*** Begin section ***

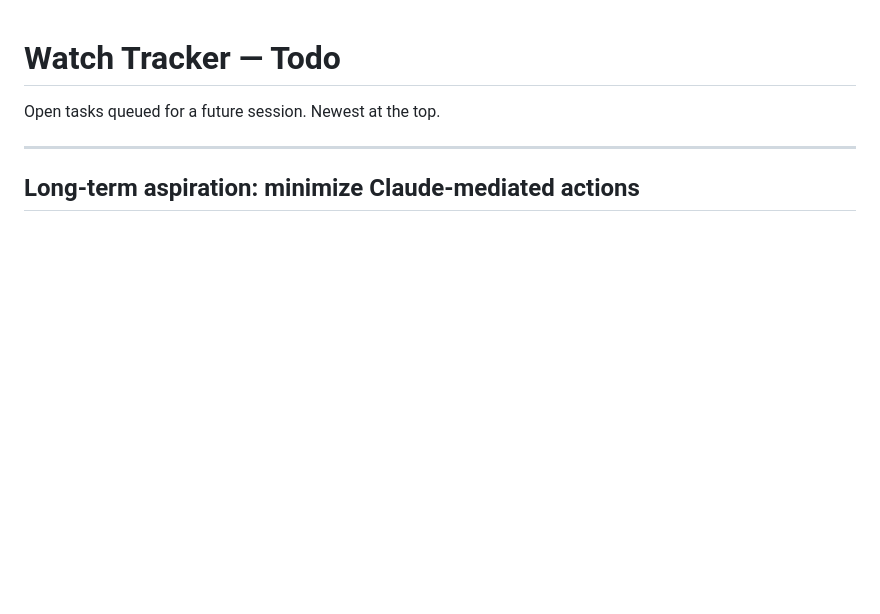
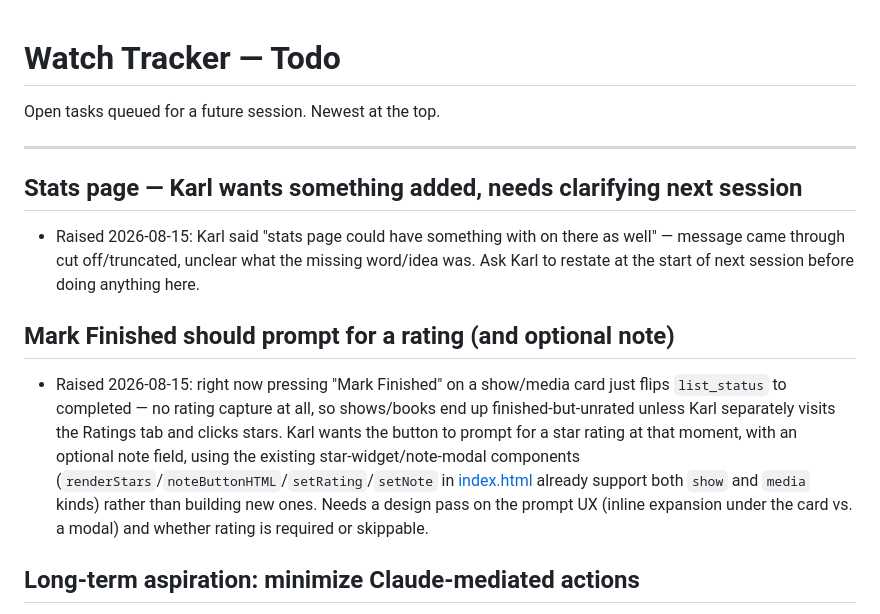
Before and after one commit to analyyscool/watch-tracker, a Markdown page: todo.md, the part around the change. Rendered like a GitHub page; blank space fills up the shorter version.

```diff
--- a/todo.md
+++ b/todo.md
@@ -3,6 +3,14 @@
 Open tasks queued for a future session. Newest at the top.
 
 ---
+
+## Stats page — Karl wants something added, needs clarifying next session
+
+- Raised 2026-08-15: Karl said "stats page could have something with on there as well" — message came through cut off/truncated, unclear what the missing word/idea was. Ask Karl to restate at the start of next session before doing anything here.
+
+## Mark Finished should prompt for a rating (and optional note)
+
+- Raised 2026-08-15: right now pressing "Mark Finished" on a show/media card just flips `list_status` to completed — no rating capture at all, so shows/books end up finished-but-unrated unless Karl separately visits the Ratings tab and clicks stars. Karl wants the button to prompt for a star rating at that moment, with an optional note field, using the existing star-widget/note-modal components (`renderStars`/`noteButtonHTML`/`setRating`/`setNote` in [index.html](index.html) already support both `show` and `media` kinds) rather than building new ones. Needs a design pass on the prompt UX (inline expansion under the card vs. a modal) and whether rating is required or skippable.
 
 ## Long-term aspiration: minimize Claude-mediated actions
 
```
Also changed, not shown: docs/checkpoints.md (+13 -0 lines).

*** End section ***

▶ _Your task_: Give back every record above word for word; the pictures have no place in it.

▶ _Completed exercise_:
Before and after one commit to analyyscool/watch-tracker, a Markdown page: todo.md, the part around the change. Rendered like a GitHub page; blank space fills up the shorter version.

```diff
--- a/todo.md
+++ b/todo.md
@@ -3,6 +3,14 @@
 Open tasks queued for a future session. Newest at the top.
 
 ---
+
+## Stats page — Karl wants something added, needs clarifying next session
+
+- Raised 2026-08-15: Karl said "stats page could have something with on there as well" — message came through cut off/truncated, unclear what the missing word/idea was. Ask Karl to restate at the start of next session before doing anything here.
+
+## Mark Finished should prompt for a rating (and optional note)
+
+- Raised 2026-08-15: right now pressing "Mark Finished" on a show/media card just flips `list_status` to completed — no rating capture at all, so shows/books end up finished-but-unrated unless Karl separately visits the Ratings tab and clicks stars. Karl wants the button to prompt for a star rating at that moment, with an optional note field, using the existing star-widget/note-modal components (`renderStars`/`noteButtonHTML`/`setRating`/`setNote` in [index.html](index.html) already support both `show` and `media` kinds) rather than building new ones. Needs a design pass on the prompt UX (inline expansion under the card vs. a modal) and whether rating is required or skippable.
 
 ## Long-term aspiration: minimize Claude-mediated actions
 
```
Also changed, not shown: docs/checkpoints.md (+13 -0 lines).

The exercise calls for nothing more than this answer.